# [Source material]

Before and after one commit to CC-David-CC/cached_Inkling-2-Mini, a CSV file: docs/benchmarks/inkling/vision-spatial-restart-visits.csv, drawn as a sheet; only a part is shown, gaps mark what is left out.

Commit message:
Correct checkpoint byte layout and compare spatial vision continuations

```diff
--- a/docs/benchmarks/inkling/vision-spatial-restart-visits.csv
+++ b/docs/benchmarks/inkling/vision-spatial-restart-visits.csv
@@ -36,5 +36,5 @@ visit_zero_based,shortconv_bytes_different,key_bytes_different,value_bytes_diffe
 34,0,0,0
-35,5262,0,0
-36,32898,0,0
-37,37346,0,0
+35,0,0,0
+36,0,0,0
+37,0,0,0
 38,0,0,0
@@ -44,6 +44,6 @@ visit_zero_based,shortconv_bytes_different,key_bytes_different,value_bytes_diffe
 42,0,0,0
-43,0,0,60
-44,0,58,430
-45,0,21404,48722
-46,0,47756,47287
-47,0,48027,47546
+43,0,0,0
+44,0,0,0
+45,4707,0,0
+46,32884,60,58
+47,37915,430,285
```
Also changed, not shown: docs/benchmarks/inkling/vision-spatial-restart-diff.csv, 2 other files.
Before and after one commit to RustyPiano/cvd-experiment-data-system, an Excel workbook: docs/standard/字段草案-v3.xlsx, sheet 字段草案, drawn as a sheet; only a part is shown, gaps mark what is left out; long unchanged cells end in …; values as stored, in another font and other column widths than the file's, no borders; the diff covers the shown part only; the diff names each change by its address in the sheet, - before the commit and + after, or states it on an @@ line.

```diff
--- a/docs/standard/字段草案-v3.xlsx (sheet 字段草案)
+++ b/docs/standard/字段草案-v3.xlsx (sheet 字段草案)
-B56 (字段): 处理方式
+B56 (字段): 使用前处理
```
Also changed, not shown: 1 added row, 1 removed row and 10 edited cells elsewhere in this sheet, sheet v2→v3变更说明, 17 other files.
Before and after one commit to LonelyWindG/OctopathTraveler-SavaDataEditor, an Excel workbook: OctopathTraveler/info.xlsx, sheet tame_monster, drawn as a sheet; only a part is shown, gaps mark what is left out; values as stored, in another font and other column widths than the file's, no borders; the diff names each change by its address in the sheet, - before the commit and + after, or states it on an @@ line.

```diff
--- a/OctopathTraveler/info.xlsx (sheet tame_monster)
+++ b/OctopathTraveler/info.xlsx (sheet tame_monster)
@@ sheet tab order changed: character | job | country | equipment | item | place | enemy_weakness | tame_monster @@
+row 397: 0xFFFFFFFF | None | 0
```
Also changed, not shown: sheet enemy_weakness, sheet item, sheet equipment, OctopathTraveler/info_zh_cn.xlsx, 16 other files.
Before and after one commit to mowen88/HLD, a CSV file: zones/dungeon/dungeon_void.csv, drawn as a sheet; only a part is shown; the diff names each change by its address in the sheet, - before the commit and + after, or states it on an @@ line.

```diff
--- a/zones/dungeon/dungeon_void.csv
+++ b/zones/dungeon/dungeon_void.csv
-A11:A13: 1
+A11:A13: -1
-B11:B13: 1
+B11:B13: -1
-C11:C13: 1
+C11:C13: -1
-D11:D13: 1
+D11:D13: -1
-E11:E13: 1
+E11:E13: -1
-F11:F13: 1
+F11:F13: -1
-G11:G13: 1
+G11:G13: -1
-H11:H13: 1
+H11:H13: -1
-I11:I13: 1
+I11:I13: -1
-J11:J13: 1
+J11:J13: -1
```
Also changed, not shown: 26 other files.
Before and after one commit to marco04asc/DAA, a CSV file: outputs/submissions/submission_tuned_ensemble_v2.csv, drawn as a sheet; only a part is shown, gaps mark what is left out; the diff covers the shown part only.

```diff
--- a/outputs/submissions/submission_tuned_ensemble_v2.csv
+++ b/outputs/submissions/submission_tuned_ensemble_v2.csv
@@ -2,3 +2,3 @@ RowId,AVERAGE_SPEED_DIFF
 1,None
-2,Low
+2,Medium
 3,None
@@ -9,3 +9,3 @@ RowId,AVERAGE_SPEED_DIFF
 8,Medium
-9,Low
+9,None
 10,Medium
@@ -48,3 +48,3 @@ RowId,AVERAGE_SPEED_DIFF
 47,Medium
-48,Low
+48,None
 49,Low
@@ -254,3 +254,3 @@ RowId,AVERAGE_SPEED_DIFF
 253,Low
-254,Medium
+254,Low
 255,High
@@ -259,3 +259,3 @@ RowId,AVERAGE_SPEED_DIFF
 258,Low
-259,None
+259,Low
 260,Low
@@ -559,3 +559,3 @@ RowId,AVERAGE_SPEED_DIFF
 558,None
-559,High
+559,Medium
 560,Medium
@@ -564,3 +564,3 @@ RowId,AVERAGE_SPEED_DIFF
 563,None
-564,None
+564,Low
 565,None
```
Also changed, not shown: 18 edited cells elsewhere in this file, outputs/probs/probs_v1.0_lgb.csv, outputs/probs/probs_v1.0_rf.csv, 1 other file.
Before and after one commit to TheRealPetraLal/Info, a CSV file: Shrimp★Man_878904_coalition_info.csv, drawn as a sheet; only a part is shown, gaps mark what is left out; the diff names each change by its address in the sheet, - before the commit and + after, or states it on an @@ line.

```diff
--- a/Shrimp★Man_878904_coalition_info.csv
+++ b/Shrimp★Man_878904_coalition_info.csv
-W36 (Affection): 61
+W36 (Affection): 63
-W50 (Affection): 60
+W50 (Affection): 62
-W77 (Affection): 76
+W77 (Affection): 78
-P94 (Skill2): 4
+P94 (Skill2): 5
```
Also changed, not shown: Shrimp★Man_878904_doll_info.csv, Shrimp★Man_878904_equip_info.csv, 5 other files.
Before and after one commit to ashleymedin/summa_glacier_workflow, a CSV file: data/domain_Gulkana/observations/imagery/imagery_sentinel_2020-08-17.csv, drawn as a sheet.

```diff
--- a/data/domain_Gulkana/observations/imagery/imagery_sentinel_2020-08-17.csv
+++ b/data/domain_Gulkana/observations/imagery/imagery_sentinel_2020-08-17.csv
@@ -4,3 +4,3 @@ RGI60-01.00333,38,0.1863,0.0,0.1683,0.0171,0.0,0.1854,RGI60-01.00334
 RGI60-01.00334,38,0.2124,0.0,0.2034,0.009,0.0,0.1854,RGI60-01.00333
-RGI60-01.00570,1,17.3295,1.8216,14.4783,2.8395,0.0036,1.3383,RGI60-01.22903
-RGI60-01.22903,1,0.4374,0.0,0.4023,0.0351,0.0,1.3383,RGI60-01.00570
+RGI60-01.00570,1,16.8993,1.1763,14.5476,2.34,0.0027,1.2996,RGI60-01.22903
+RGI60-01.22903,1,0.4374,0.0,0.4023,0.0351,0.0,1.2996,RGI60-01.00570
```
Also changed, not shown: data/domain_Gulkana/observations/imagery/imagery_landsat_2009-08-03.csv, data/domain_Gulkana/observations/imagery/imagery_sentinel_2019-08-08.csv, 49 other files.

# [What is needed]
Say how many lines in the entries include the word "None", with no text around the number.

# [Response box]
10